Momentary inconvenience…

As I was sitting at my desk this morning going through the usual early Saturday routine of paying bills and administering the other minutia that goes along with running the household, the power cut out briefly. Looking out the window towards the woods, annoyed, I counted the seconds – fifteen of them before the genny cranked over and sent it’s homemade electricity surging down the wire and taking life from the 19th century to the 21st in a matter of no more than 30 seconds. From time to time I regret purchasing a big ticket item that isn’t strictly a need, but I can tell you true that I’ll always consider the cash sunk into that generator money well spent.

It’s probably a good day when the most annoying part of a power failure is having to turn the coffee maker back on and wait for the cable modem to reset. Momentary inconveniences though they are, I suspect I’ll be spending some time this weekend looking at battery backup options for some of those “key systems.” Because once you’ve eliminated the big inconveniences, the small ones somehow become even more obnoxious.

Under (imaginary) fire…
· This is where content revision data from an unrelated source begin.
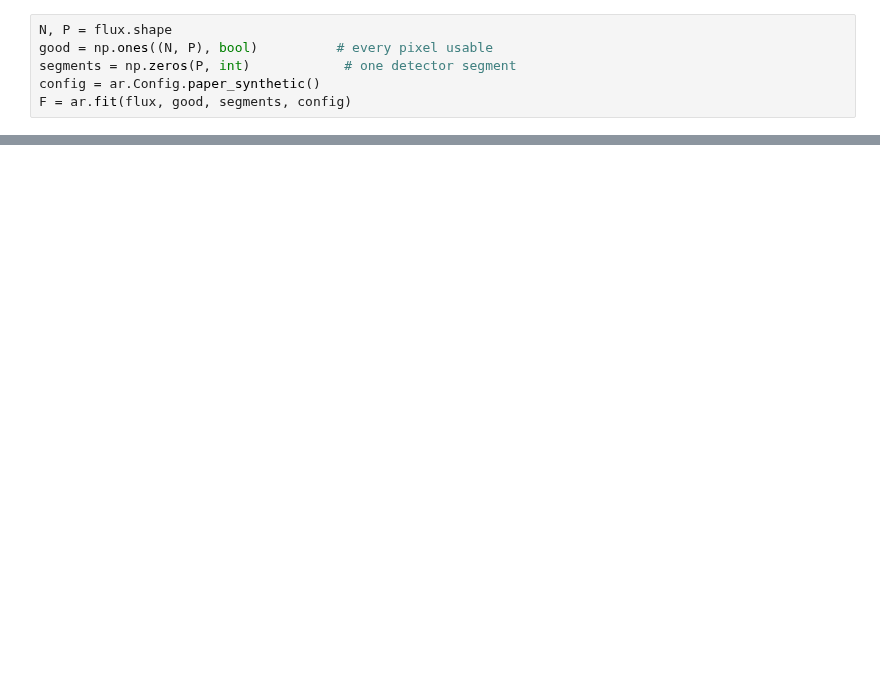
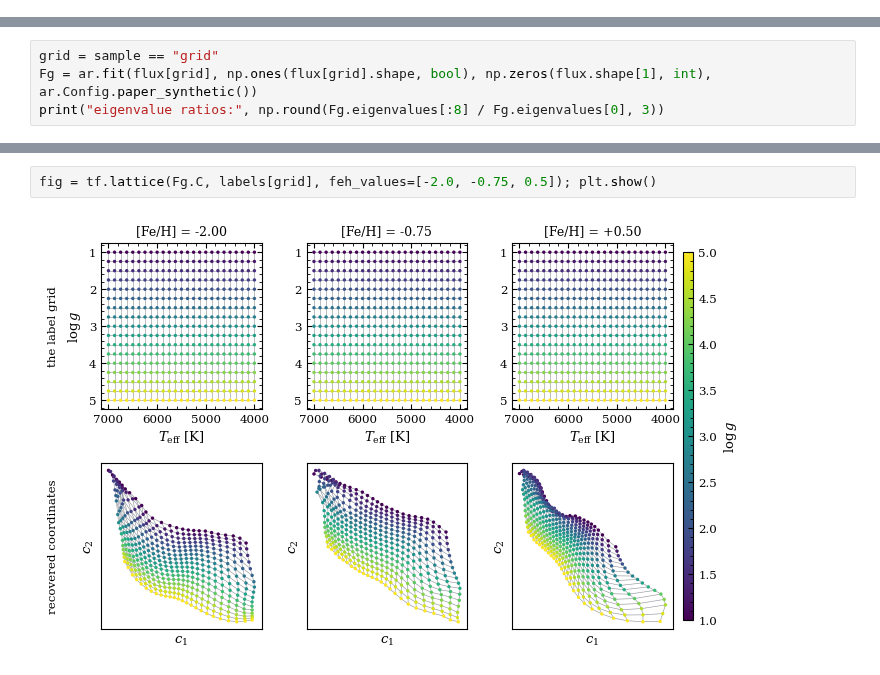
Before and after one commit to tingyuansen/armillary, a Jupyter notebook: armillary_tutorial.ipynb, the cells around one changed output, grey strips where cells are left out. Cells and saved outputs as stored; diff of their text form; blank space fills up the shorter version.

```diff
--- a/armillary_tutorial.ipynb
+++ b/armillary_tutorial.ipynb
@@ -46,6 +52,0 @@ Synthetic stellar spectra for the Armillary tutorial: payne-zero (Ting 2026) one
-# %%
-N, P = flux.shape
-good = np.ones((N, P), bool)          # every pixel usable
-segments = np.zeros(P, int)            # one detector segment
-config = ar.Config.paper_synthetic()
-F = ar.fit(flux, good, segments, config)
@@ -82,0 +53,4 @@ No label entered the calculation, yet each label varies smoothly across the clou
+# %%
+grid = sample == "grid"
+Fg = ar.fit(flux[grid], np.ones(flux[grid].shape, bool), np.zeros(flux.shape[1], int), ar.Config.paper_synthetic())
+print("eigenvalue ratios:", np.round(Fg.eigenvalues[:8] / Fg.eigenvalues[0], 3))
@@ -82,0 +74,4 @@ No label entered the calculation, yet each label varies smoothly across the clou
+# %%
+fig = tf.lattice(Fg.C, labels[grid], feh_values=[-2.0, -0.75, 0.5]); plt.show()
+# %% [output]
+[figure, added]
```
Also changed, not shown: parts of 21 cells of this notebook, 14 other files.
So I had a bit of a surreal experience during my travels across the Eastern Shore last week. Thundering down some two-lane country road on the Delaware side of the Delmarva, I caught a quick look at a biplane in the distance. I only noted it because it was pulling vertical, as if maneuvering for the first half of a loop. It was cool seeing it, even from a distance. Nothing 25114969kindles the idea of the magic of flight like a biplane. After that, I didn’t think much of it, assuming that it was a wanna-be air show pilot dusting some crops (Is that something people still do?).
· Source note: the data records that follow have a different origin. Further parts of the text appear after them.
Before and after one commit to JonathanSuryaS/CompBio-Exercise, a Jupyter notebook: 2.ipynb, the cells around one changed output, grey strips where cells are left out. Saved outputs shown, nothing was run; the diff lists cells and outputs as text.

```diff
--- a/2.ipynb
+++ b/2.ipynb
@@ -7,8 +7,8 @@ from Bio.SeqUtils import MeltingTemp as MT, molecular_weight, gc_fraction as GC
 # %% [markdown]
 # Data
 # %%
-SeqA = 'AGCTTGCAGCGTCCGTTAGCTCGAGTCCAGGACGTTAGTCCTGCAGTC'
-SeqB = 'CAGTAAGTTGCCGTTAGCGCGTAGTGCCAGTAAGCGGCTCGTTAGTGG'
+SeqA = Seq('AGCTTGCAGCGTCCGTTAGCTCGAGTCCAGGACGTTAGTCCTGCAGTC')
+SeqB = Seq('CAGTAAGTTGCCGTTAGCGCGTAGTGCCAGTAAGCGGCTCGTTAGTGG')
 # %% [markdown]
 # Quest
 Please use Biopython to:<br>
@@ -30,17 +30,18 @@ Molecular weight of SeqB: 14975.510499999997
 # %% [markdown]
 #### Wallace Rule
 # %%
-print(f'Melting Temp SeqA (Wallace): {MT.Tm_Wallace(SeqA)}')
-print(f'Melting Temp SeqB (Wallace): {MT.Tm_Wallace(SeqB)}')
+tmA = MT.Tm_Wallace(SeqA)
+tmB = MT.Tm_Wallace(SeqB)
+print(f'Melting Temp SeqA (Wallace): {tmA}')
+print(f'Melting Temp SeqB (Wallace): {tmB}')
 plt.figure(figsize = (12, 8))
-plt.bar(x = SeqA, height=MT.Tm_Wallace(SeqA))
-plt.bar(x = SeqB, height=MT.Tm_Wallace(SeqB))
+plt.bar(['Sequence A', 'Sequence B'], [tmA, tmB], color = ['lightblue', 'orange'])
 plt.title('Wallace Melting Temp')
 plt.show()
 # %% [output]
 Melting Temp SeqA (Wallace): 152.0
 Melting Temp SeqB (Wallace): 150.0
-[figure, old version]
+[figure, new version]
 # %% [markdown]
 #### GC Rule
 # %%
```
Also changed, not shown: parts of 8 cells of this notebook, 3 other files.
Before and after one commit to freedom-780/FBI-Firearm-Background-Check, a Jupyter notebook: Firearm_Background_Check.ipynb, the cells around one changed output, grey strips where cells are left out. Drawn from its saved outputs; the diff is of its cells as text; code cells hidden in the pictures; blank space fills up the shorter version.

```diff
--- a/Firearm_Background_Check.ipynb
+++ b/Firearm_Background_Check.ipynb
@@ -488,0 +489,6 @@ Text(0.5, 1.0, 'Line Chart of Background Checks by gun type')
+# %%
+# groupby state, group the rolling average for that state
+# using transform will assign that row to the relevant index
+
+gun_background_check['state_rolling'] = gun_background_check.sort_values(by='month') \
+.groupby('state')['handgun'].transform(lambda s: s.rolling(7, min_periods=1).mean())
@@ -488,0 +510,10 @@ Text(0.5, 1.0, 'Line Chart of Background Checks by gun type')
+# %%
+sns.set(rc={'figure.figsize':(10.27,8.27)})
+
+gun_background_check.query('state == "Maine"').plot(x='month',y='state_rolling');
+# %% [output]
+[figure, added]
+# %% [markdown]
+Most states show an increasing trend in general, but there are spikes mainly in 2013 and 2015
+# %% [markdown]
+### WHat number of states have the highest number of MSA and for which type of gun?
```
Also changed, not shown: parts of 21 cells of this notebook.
Fast forward a few minutes and a few miles and what appeared to be the same plane came screaming out from behind a no-longer-very distant overpass. He made a sweeping left turn, and lined up dead in the middle of the little road. From my perspective of trying to keep one eye on the plane and one on the road, it looked like nothing quite so much as him lining up for a strafing run. It was exactly like the kind of thing you’d see in the movies, if you happen to be a fan of films like North by Northwest.

Irrational as it was, I found myself holding my breath waiting for the telltale flames to jump from behind the propeller and seriously pondering the likelihood of survival if I jerked the wheel hard right to evade the rounds I expected to see plastering the asphalt in front of me. Like I said, it was a totally irrational moment and over before I really had time to give it more than a passing thought.

Still, I flicked my headlights in acknowledgement of the “kill.” I hope that’s how the pilot took it, anyway. In my mind he did. The deep thrumming radial engine passed maybe 100 feet over my head and I lost him in the treetops when he banked right and out over one of the approximately 18 billion cornfields along that stretch of road. There’s nothing like finding yourself under the imagined guns of a century old warplane to get the blood pumping… or maybe it’s just me.